Wolf Hall - Could it ever be accurate enough?
This week, the final episode of Wolf Hall airs on the BBC. Much like Hilary Mantel’s books, the adaption has been described as an incredibly accurate portrayal of Henry’s Tudor Britain - but still complaints have flowed. The actress playing Jane Seymour is too pretty. The tudor buildings are too aged. Why isn’t Henry fatter? Would the men of the court really drop the C bomb when describing an intimate part of Henry’s future queen? Honestly, does it really matter? A rose by any other name and all that…
Obviously we don’t want to see iPhones being used by Henry for a quick chat with the Pope in Rome, but would a bit more light have hurt during the night time scenes? Probably. If they added more light, they’d lose all the complaints that the night time scenes are too dark, but would be left with just as many questioning how a palace could be lit so well with only candles (which were hugely expensive, even for a king). It’s a catch-22 situation. Hilary Mantel has herself declared the term ‘historical fiction’ less a genre descriptor and more of an accusation - as if you should discount whatever follows.
History can never be presented as fact, at least not in black and white terms. Even if a filmed version is presented to you, without narration or added bias - your own political leanings, upbringing and where you live will all combine to influence your understanding and acceptance of what you are presented with. You need only look at another adaptation set during this specific period - A Man for All Seasons. Robert Bolt’s play paints Thomas More as an unwaveringly principled man fighting for what he believes in - this man is missing from Wolf Hall, an obstinate, caricatured villain sits in his place.
People don’t picket Wagner’s Ring Cycle because a woman wears a horned Viking helmet (which in fact never existed). Perhaps it’s because it is only based in history and not described as historical, or perhaps it’s because that’s an accepted (un)truth - just like Henry’s considerable size (he only bloated out in his later years, following a jousting accident in 1536). Mantel’s Wolf Hall is well researched and - apologies - perhaps more importantly, well written. It has sparked debate and has people talking about an endlessly interesting and important period of history.
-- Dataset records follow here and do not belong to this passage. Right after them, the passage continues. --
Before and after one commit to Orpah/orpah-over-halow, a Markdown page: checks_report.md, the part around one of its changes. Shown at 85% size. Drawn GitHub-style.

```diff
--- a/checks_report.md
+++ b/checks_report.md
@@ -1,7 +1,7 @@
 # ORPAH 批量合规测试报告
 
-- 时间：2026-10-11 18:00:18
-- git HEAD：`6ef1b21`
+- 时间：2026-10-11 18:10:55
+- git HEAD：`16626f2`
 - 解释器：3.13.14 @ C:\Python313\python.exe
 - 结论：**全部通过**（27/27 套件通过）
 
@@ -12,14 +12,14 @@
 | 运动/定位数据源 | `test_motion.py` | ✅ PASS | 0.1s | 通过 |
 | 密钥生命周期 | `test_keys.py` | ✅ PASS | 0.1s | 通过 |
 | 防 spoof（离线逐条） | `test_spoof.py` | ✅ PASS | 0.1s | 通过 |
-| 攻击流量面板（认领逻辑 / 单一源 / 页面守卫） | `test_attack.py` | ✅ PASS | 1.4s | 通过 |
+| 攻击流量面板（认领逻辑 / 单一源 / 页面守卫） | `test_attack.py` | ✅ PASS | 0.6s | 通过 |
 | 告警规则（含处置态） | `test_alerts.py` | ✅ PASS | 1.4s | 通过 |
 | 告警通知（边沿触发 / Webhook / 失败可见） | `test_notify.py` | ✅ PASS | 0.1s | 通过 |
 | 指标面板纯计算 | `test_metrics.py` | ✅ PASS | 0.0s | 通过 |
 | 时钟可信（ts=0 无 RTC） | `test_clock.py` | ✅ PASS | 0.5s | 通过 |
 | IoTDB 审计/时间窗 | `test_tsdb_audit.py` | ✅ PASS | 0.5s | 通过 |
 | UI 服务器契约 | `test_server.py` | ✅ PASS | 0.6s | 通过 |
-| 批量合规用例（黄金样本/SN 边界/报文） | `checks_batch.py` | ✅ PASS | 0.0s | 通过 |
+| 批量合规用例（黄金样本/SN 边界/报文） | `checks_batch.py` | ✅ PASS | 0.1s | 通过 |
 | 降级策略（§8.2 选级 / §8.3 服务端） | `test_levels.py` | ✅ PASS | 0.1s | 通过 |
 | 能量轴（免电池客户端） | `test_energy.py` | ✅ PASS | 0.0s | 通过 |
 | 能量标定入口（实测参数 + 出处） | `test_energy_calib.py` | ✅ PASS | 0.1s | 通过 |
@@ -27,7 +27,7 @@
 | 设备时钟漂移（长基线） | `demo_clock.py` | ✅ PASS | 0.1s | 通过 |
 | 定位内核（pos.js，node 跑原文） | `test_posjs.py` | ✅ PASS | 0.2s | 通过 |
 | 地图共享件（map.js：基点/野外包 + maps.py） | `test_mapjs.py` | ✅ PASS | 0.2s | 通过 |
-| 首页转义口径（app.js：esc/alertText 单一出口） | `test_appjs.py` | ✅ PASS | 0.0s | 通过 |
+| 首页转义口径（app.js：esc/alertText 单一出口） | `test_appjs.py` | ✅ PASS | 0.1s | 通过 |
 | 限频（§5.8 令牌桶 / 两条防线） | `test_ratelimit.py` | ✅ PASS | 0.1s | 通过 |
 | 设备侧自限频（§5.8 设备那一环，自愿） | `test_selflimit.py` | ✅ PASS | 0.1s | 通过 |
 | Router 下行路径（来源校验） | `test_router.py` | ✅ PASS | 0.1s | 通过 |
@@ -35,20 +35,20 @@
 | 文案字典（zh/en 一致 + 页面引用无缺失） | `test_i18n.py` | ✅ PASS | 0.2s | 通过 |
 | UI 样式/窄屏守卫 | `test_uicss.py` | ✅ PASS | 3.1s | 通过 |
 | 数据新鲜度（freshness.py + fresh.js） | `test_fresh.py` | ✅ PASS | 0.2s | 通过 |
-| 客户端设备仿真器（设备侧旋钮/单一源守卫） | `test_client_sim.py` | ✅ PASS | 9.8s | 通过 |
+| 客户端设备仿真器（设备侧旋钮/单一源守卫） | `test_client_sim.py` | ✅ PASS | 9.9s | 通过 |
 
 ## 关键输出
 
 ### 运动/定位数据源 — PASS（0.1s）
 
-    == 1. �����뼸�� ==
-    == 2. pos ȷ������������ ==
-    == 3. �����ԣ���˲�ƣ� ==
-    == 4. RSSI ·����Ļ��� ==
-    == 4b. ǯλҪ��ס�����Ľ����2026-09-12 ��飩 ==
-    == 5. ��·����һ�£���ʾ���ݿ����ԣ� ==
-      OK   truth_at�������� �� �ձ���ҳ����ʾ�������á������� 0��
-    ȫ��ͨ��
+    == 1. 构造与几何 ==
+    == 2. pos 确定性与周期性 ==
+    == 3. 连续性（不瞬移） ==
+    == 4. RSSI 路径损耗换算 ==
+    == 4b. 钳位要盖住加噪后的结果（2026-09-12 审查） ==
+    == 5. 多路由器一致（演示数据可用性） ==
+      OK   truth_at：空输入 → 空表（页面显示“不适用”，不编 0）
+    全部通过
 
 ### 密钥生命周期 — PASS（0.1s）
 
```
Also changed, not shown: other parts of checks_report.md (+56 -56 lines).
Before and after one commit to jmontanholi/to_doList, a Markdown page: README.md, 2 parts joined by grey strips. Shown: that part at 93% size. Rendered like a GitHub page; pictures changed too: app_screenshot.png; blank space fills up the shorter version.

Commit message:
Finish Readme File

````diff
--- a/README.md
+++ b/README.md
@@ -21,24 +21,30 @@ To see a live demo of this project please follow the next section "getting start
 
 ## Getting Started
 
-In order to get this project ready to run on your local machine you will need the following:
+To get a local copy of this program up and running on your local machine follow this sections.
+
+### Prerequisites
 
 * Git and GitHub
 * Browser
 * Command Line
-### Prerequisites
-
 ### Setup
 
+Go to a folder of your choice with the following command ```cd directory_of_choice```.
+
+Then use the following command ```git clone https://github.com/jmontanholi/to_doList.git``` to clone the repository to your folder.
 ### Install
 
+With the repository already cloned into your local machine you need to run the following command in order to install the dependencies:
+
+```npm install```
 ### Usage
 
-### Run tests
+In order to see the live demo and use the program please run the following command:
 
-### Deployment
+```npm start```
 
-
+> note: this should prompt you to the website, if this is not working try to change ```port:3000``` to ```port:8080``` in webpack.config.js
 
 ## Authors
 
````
Does it really matter if some small liberties are taken? It has us talking, and ultimately, isn’t that the whole point?